• **What is needed**
Go through the data below. List every line that holds the word "radius".

• **Record set**
===============
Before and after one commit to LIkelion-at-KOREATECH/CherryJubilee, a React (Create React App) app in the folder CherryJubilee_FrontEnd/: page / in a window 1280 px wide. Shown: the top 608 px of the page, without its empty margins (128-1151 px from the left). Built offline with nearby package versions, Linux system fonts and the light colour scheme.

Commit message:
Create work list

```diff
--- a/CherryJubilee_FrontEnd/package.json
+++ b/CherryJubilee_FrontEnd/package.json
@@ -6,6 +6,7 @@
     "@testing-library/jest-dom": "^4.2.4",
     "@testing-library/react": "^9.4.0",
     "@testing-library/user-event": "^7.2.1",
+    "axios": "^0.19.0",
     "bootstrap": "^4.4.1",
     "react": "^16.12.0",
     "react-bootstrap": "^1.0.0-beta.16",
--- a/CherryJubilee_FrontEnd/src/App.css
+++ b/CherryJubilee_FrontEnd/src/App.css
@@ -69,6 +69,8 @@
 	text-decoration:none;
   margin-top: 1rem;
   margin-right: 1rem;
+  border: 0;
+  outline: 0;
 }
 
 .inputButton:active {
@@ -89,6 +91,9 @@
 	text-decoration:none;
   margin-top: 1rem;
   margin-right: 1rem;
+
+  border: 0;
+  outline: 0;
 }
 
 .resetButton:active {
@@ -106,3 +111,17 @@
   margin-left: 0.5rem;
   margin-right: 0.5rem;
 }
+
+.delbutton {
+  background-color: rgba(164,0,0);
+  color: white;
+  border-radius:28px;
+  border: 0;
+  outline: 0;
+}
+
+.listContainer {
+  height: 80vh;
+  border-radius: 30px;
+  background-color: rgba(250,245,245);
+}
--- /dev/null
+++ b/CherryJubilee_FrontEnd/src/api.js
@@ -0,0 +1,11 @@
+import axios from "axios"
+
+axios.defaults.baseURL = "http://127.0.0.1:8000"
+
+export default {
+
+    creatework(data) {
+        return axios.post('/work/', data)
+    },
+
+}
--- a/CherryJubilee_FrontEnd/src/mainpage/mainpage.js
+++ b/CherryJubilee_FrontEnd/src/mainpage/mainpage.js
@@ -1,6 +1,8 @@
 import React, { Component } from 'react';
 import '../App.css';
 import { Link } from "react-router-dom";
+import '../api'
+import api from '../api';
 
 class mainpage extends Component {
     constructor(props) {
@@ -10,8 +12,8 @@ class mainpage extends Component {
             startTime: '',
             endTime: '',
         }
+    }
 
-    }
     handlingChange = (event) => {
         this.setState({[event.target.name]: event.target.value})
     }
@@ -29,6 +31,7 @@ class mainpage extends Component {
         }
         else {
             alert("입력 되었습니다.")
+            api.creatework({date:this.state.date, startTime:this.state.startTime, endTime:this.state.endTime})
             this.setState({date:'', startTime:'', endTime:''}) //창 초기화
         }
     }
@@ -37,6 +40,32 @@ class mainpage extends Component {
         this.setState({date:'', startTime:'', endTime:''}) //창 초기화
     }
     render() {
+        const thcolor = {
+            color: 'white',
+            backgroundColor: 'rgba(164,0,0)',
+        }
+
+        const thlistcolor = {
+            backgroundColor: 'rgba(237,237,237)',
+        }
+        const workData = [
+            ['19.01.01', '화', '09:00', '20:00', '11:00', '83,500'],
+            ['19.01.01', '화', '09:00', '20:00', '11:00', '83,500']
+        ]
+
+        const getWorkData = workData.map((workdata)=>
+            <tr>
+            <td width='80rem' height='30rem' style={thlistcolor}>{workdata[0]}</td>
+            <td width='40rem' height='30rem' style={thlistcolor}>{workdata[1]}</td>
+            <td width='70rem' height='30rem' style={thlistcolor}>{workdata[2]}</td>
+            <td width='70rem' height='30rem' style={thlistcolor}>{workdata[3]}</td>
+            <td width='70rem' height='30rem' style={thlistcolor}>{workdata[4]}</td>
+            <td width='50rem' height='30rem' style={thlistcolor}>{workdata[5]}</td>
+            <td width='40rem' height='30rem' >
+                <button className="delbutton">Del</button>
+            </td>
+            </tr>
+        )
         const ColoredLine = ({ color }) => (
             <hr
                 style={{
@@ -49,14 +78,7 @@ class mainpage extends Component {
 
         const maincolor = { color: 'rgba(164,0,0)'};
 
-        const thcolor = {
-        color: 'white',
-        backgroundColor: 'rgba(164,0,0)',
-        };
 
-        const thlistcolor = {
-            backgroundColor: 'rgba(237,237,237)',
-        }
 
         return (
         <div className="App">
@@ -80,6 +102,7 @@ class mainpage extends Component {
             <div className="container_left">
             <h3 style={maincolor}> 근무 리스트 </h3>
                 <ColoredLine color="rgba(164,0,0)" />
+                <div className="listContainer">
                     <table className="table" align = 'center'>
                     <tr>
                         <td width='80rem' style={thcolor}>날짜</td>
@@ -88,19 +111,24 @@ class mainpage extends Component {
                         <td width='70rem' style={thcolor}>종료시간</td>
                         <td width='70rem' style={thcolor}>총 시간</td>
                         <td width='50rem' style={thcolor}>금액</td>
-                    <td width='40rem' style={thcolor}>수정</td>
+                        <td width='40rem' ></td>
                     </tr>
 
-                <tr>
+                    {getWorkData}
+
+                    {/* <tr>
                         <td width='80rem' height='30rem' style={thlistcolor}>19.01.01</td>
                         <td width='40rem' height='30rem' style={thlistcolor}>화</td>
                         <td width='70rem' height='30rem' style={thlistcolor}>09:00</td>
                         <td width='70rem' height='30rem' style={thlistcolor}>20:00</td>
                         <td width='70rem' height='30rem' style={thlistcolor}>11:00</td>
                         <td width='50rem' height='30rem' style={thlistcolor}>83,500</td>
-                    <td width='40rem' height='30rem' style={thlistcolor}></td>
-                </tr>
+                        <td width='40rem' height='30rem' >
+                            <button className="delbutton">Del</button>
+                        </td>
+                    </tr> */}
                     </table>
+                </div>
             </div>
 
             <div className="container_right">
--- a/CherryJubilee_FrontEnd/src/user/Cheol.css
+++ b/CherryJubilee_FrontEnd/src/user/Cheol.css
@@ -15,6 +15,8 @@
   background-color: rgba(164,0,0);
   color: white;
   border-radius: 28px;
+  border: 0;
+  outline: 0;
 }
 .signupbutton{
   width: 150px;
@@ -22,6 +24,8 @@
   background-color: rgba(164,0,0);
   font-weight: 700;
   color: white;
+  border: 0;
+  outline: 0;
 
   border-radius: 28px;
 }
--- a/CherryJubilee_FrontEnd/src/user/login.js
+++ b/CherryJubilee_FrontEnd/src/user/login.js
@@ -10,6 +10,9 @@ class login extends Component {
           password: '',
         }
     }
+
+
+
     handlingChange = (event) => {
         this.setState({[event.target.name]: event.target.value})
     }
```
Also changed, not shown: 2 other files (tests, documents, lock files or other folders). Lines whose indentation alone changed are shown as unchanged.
===============
• **Answer**
+  border-radius:28px;
+  border-radius: 30px;
   border-radius: 28px;
   border-radius: 28px;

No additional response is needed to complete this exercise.